→ Material supplied:
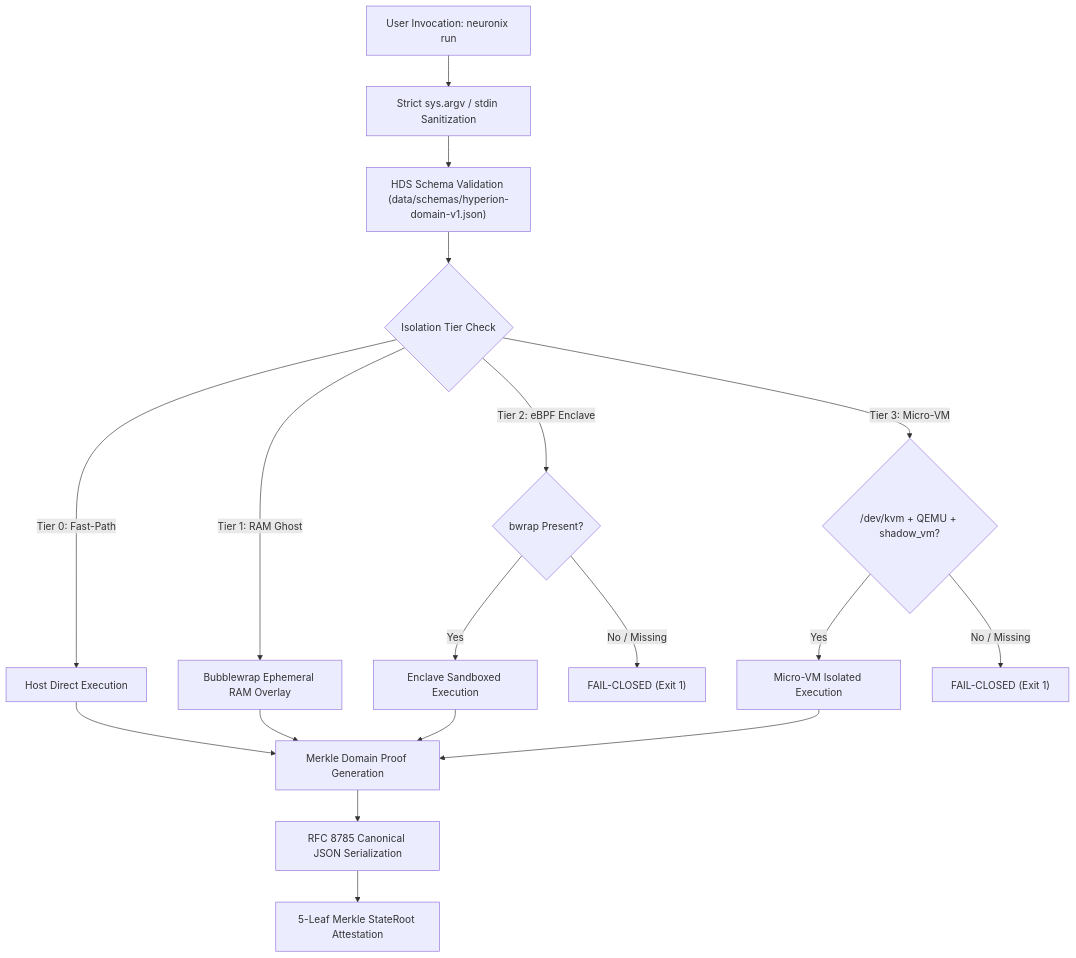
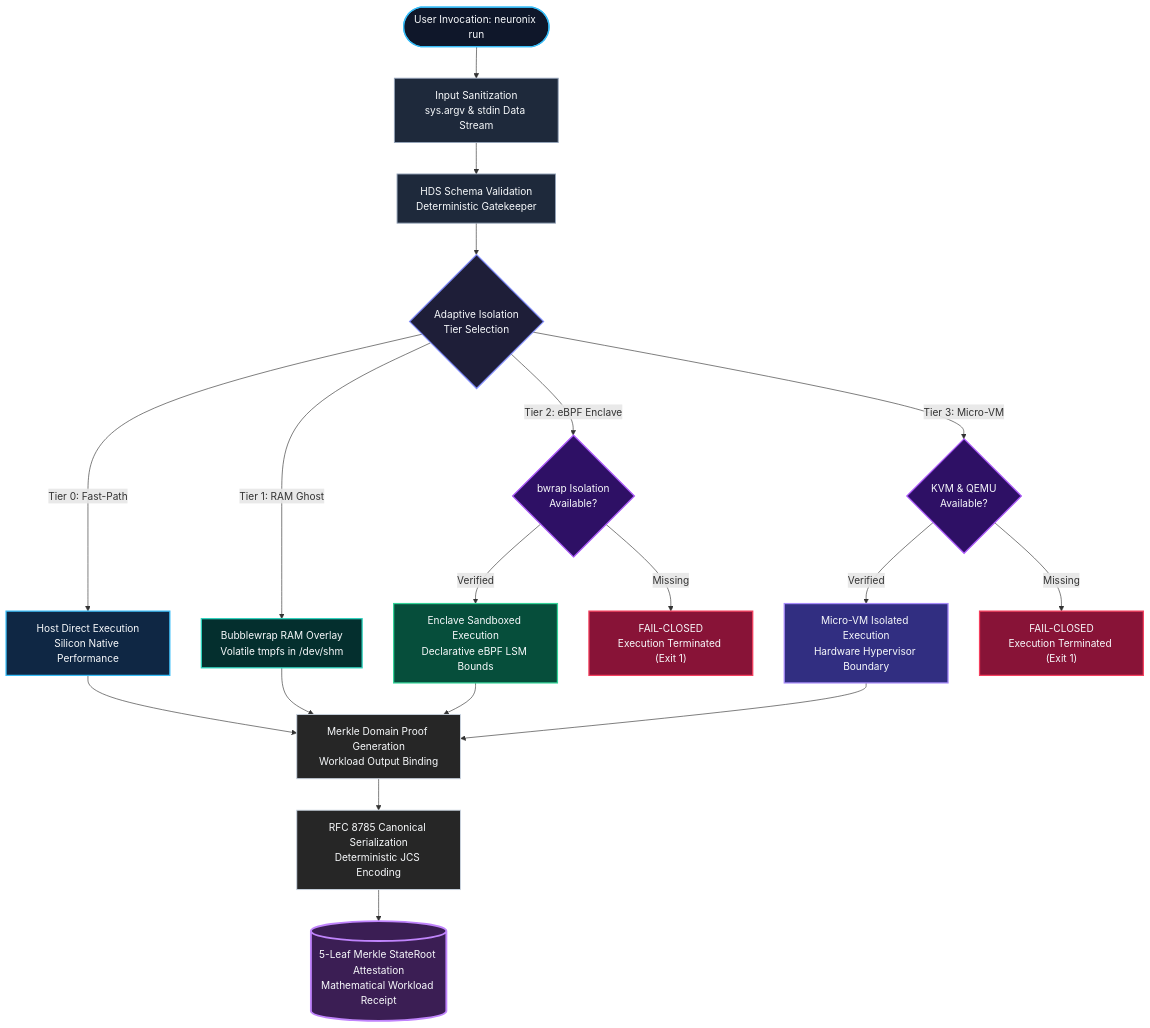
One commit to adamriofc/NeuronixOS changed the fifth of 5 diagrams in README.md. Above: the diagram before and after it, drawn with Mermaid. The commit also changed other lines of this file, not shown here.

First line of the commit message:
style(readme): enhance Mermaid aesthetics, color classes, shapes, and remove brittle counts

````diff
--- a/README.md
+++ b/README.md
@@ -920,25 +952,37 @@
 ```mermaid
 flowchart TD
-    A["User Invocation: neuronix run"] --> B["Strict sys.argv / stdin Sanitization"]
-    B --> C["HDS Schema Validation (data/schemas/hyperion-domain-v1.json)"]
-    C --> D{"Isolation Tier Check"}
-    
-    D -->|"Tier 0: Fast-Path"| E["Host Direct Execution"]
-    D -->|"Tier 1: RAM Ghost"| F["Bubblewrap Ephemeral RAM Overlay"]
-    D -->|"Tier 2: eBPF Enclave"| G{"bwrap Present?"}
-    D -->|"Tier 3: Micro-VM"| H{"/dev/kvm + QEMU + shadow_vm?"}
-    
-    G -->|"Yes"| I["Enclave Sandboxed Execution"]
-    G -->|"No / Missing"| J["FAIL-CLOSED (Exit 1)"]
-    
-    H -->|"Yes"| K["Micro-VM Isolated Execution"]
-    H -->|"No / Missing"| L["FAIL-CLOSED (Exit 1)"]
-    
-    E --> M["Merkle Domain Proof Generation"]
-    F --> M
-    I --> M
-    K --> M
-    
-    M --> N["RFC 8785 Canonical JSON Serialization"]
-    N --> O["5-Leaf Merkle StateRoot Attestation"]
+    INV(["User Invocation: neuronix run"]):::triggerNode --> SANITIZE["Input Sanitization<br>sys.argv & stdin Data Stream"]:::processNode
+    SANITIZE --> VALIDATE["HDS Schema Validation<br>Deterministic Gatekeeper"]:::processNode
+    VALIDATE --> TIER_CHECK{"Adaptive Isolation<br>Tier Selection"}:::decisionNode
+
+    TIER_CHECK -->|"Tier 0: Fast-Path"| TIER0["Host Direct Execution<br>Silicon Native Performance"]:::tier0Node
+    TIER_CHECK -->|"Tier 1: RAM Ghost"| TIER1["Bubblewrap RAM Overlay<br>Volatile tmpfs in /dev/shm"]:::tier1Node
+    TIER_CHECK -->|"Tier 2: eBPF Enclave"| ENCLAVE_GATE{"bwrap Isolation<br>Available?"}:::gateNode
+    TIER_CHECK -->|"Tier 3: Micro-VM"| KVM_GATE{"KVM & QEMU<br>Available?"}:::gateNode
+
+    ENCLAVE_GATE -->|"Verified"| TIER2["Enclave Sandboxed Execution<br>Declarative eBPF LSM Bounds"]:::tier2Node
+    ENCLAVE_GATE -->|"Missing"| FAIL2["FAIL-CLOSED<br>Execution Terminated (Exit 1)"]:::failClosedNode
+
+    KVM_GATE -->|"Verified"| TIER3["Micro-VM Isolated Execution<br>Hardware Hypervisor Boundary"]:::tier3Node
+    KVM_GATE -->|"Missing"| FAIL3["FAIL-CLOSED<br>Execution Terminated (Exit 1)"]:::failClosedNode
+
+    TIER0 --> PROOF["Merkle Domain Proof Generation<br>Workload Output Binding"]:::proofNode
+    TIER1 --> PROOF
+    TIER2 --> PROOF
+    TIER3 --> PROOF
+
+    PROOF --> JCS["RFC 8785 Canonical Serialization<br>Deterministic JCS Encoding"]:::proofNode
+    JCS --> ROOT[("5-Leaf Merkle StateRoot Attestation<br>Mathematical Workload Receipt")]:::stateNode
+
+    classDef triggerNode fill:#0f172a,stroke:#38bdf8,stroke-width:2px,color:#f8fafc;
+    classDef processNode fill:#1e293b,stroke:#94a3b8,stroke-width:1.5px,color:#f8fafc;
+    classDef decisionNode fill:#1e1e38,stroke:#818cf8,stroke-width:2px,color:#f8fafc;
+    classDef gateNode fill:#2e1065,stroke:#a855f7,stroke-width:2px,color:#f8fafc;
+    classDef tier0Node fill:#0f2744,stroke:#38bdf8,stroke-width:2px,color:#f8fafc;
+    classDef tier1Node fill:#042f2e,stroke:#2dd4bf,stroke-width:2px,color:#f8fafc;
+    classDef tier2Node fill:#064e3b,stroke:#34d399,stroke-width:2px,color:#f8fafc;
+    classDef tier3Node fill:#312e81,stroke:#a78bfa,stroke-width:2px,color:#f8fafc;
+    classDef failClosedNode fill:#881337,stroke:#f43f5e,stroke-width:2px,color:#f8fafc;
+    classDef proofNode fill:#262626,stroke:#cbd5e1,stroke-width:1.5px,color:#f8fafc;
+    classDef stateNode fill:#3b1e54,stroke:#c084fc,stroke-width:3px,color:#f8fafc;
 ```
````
==
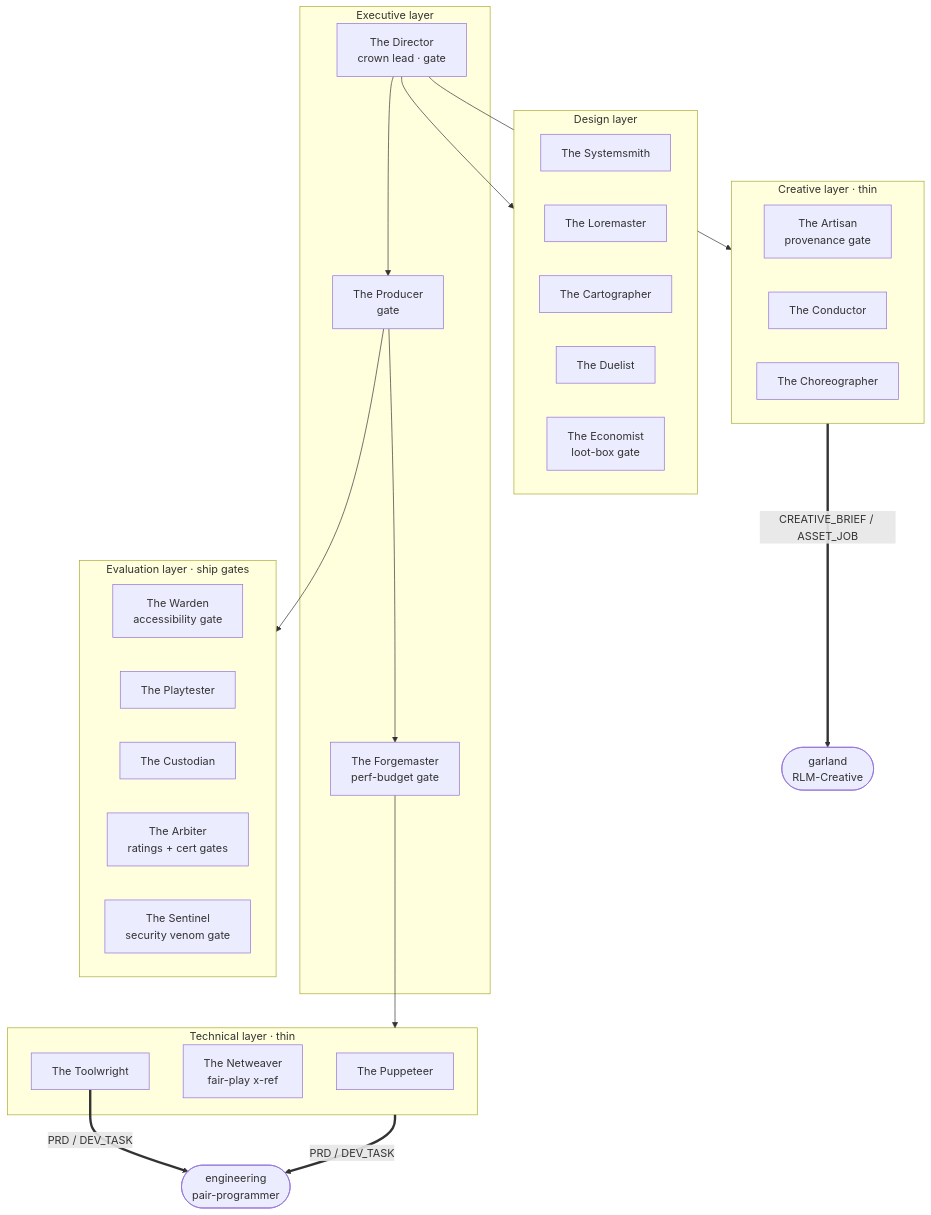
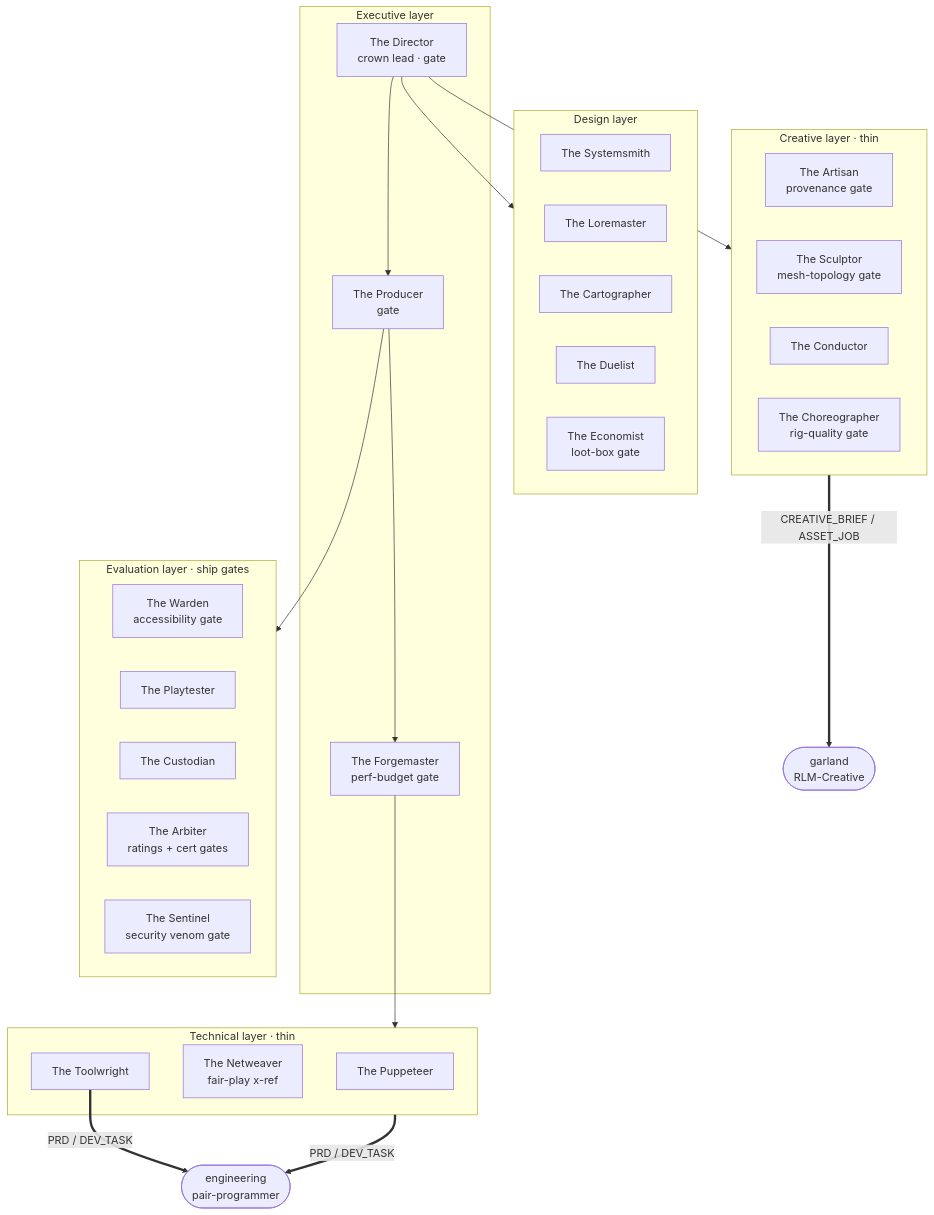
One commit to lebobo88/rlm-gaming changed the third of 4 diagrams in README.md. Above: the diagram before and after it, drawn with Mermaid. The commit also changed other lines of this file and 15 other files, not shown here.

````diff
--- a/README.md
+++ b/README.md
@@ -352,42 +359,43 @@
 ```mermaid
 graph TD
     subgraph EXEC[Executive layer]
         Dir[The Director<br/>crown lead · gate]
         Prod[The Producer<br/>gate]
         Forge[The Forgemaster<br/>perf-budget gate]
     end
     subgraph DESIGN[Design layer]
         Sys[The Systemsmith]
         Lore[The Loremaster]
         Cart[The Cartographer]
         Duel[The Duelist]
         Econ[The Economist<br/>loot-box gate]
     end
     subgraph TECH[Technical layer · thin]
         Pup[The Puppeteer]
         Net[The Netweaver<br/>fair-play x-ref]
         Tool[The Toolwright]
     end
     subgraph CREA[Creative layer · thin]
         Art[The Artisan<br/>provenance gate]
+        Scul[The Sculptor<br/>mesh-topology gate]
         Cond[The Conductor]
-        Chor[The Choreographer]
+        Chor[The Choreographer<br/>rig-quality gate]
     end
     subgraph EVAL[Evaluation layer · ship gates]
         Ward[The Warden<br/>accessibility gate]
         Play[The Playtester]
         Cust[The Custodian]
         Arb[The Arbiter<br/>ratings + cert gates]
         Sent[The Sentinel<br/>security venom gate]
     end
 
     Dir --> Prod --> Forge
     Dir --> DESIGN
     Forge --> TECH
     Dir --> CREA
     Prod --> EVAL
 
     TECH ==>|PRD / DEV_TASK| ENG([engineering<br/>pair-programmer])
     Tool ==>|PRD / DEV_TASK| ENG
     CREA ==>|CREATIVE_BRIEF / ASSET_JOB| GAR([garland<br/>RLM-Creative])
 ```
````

→ Exercise:
If a line in the data above holds the string "Available", report that line.

→ Worked solution:
+    TIER_CHECK -->|"Tier 2: eBPF Enclave"| ENCLAVE_GATE{"bwrap Isolation<br>Available?"}:::gateNode
+    TIER_CHECK -->|"Tier 3: Micro-VM"| KVM_GATE{"KVM & QEMU<br>Available?"}:::gateNode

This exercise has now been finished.